### WHAT IS NEEDED
The records below are to be output exactly, except for their pictures.

-- SOURCE MATERIAL follows --

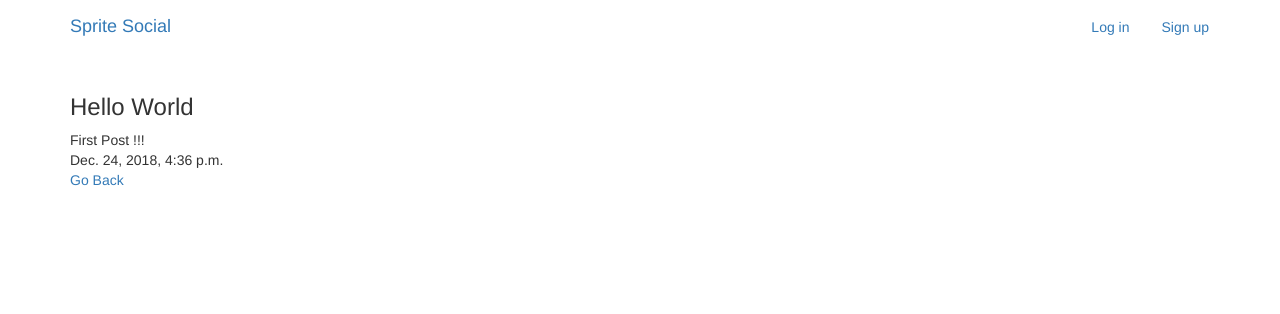
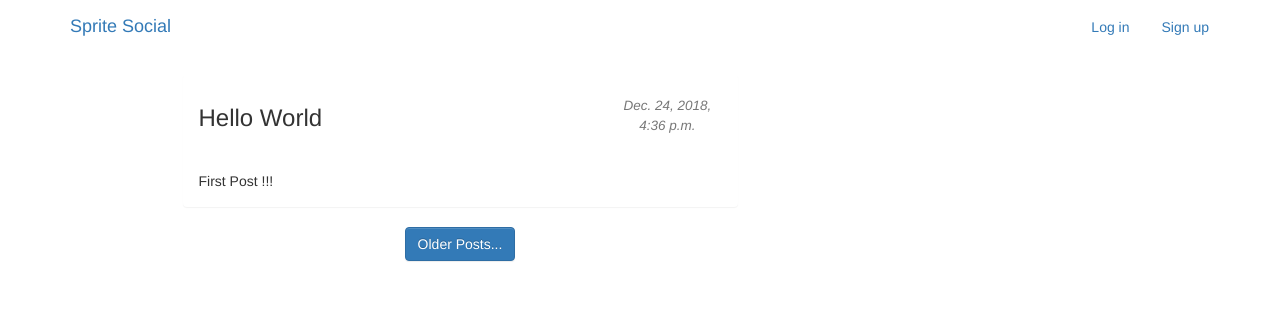
Before and after one commit to samagragupta/social, a Django app: page /posts/details/8/ in a window 1280 px wide. Shown: the top 314 px of the page. Run offline with Django 3.2, Linux system fonts and the light colour scheme; data comes from the database, SQL or seed files in the repository; both versions use the stored data as it was after the commit; some libraries are stand-ins or nearby versions.

Commit message:
Style of details page

```diff
--- a/social/posts/templates/posts/details.html
+++ b/social/posts/templates/posts/details.html
@@ -1,14 +1,38 @@
 {% extends 'posts/post_base.html' %}
 
 {% block content %}
-<h3>{{post.title}}</h3>
-<div>
-  <div>
-    {{post.body}}
-  </div>
-  <div>
-    {{post.created_at}}
+<link href="//netdna.bootstrapcdn.com/bootstrap/3.2.0/css/bootstrap.min.css" rel="stylesheet" id="bootstrap-css">
+<script src="//netdna.bootstrapcdn.com/bootstrap/3.2.0/js/bootstrap.min.js"></script>
+<script src="//code.jquery.com/jquery-1.11.1.min.js"></script>
+<!------ Include the above in your HEAD tag ---------->
+
+<div class="container">
+<div class="row">
+    <div class="col-md-1"></div>
+	<div class="col-md-6">
+		<div id="postlist">
+			<div class="panel">
+                <div class="panel-heading">
+                    <div class="text-center">
+                        <div class="row">
+                            <div class="col-sm-9">
+                                <h3 class="pull-left">{{post.title}}</h3>
+                            </div>
+                            <div class="col-sm-3">
+                                <h4 class="pull-right">
+                                <small><em>{{post.created_at}}</em></small>
+                                </h4>
+                            </div>
+                        </div>
+                    </div>
+                </div>
+
+            <div class="panel-body">
+                {{post.body}}
+            </div>
+        </div>
+      </div>
+      <div class="text-center"><a href="/posts" id="loadmore" class="btn btn-primary">Older Posts...</a></div>
   </div>
 </div>
-<a href="/posts">Go Back</a>
 {% endblock %}
--- a/social/social/settings.py
+++ b/social/social/settings.py
@@ -122,7 +122,7 @@ USE_TZ = True
 # https://docs.djangoproject.com/en/2.1/howto/static-files/
 
 STATIC_URL = '/static/'
-STATICFILES_DIR = [os.path.join(BASE_DIR,'static')]
+STATICFILES_DIRS = [os.path.join(BASE_DIR,'static')]
 
 LOGIN_REDIRECT_URL = 'enter'
 LOGOUT_REDIRECT_URL = 'exit'
--- a/social/static/css/master.css
+++ /dev/null
@@ -1,3 +0,0 @@
-.link {
-    font-size: 33px;
-}
--- a/social/templates/enter.html
+++ b/social/templates/enter.html
@@ -1,6 +1,8 @@
 {% extends "base.html" %}
+{% load static %}
 
 {% block content %}
+    <link rel="stylesheet" type="text/css" href="{% static 'social/css/index.css' %}">
     <h1>Logged in</h1>
     <a href="{% url 'posts:index' %}" class="btn btn-simple link">Posts</a>
     <a href="{% url 'posts:form' %}" class="btn btn-simple link">Create Posts</a>
--- a/social/templates/index.html
+++ b/social/templates/index.html
@@ -1,6 +1,9 @@
 {% extends "base.html" %}
+{% load static %}
+
 
 {% block content %}
+    <link rel="stylesheet" type="text/css" href="{% static 'social/css/index.css' %}">
     <h1>Welcome to Sprite Social</h1>
 
     <a href="{% url 'posts:index' %}" class="btn btn-simple link">Posts</a>
```
Also changed, not shown: social/posts/templates/posts/index.html (+8 -1 lines), social/static/social/css/index.css (added, +12 -0 lines), social/db.sqlite3.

-- SOURCE MATERIAL concluded --

### SOLVED PROBLEM
Before and after one commit to samagragupta/social, a Django app: page /posts/details/8/ in a window 1280 px wide. Shown: the top 314 px of the page. Run offline with Django 3.2, Linux system fonts and the light colour scheme; data comes from the database, SQL or seed files in the repository; both versions use the stored data as it was after the commit; some libraries are stand-ins or nearby versions.

Commit message:
Style of details page

```diff
--- a/social/posts/templates/posts/details.html
+++ b/social/posts/templates/posts/details.html
@@ -1,14 +1,38 @@
 {% extends 'posts/post_base.html' %}
 
 {% block content %}
-<h3>{{post.title}}</h3>
-<div>
-  <div>
-    {{post.body}}
-  </div>
-  <div>
-    {{post.created_at}}
+<link href="//netdna.bootstrapcdn.com/bootstrap/3.2.0/css/bootstrap.min.css" rel="stylesheet" id="bootstrap-css">
+<script src="//netdna.bootstrapcdn.com/bootstrap/3.2.0/js/bootstrap.min.js"></script>
+<script src="//code.jquery.com/jquery-1.11.1.min.js"></script>
+<!------ Include the above in your HEAD tag ---------->
+
+<div class="container">
+<div class="row">
+    <div class="col-md-1"></div>
+	<div class="col-md-6">
+		<div id="postlist">
+			<div class="panel">
+                <div class="panel-heading">
+                    <div class="text-center">
+                        <div class="row">
+                            <div class="col-sm-9">
+                                <h3 class="pull-left">{{post.title}}</h3>
+                            </div>
+                            <div class="col-sm-3">
+                                <h4 class="pull-right">
+                                <small><em>{{post.created_at}}</em></small>
+                                </h4>
+                            </div>
+                        </div>
+                    </div>
+                </div>
+
+            <div class="panel-body">
+                {{post.body}}
+            </div>
+        </div>
+      </div>
+      <div class="text-center"><a href="/posts" id="loadmore" class="btn btn-primary">Older Posts...</a></div>
   </div>
 </div>
-<a href="/posts">Go Back</a>
 {% endblock %}
--- a/social/social/settings.py
+++ b/social/social/settings.py
@@ -122,7 +122,7 @@ USE_TZ = True
 # https://docs.djangoproject.com/en/2.1/howto/static-files/
 
 STATIC_URL = '/static/'
-STATICFILES_DIR = [os.path.join(BASE_DIR,'static')]
+STATICFILES_DIRS = [os.path.join(BASE_DIR,'static')]
 
 LOGIN_REDIRECT_URL = 'enter'
 LOGOUT_REDIRECT_URL = 'exit'
--- a/social/static/css/master.css
+++ /dev/null
@@ -1,3 +0,0 @@
-.link {
-    font-size: 33px;
-}
--- a/social/templates/enter.html
+++ b/social/templates/enter.html
@@ -1,6 +1,8 @@
 {% extends "base.html" %}
+{% load static %}
 
 {% block content %}
+    <link rel="stylesheet" type="text/css" href="{% static 'social/css/index.css' %}">
     <h1>Logged in</h1>
     <a href="{% url 'posts:index' %}" class="btn btn-simple link">Posts</a>
     <a href="{% url 'posts:form' %}" class="btn btn-simple link">Create Posts</a>
--- a/social/templates/index.html
+++ b/social/templates/index.html
@@ -1,6 +1,9 @@
 {% extends "base.html" %}
+{% load static %}
+
 
 {% block content %}
+    <link rel="stylesheet" type="text/css" href="{% static 'social/css/index.css' %}">
     <h1>Welcome to Sprite Social</h1>
 
     <a href="{% url 'posts:index' %}" class="btn btn-simple link">Posts</a>
```
Also changed, not shown: social/posts/templates/posts/index.html (+8 -1 lines), social/static/social/css/index.css (added, +12 -0 lines), social/db.sqlite3.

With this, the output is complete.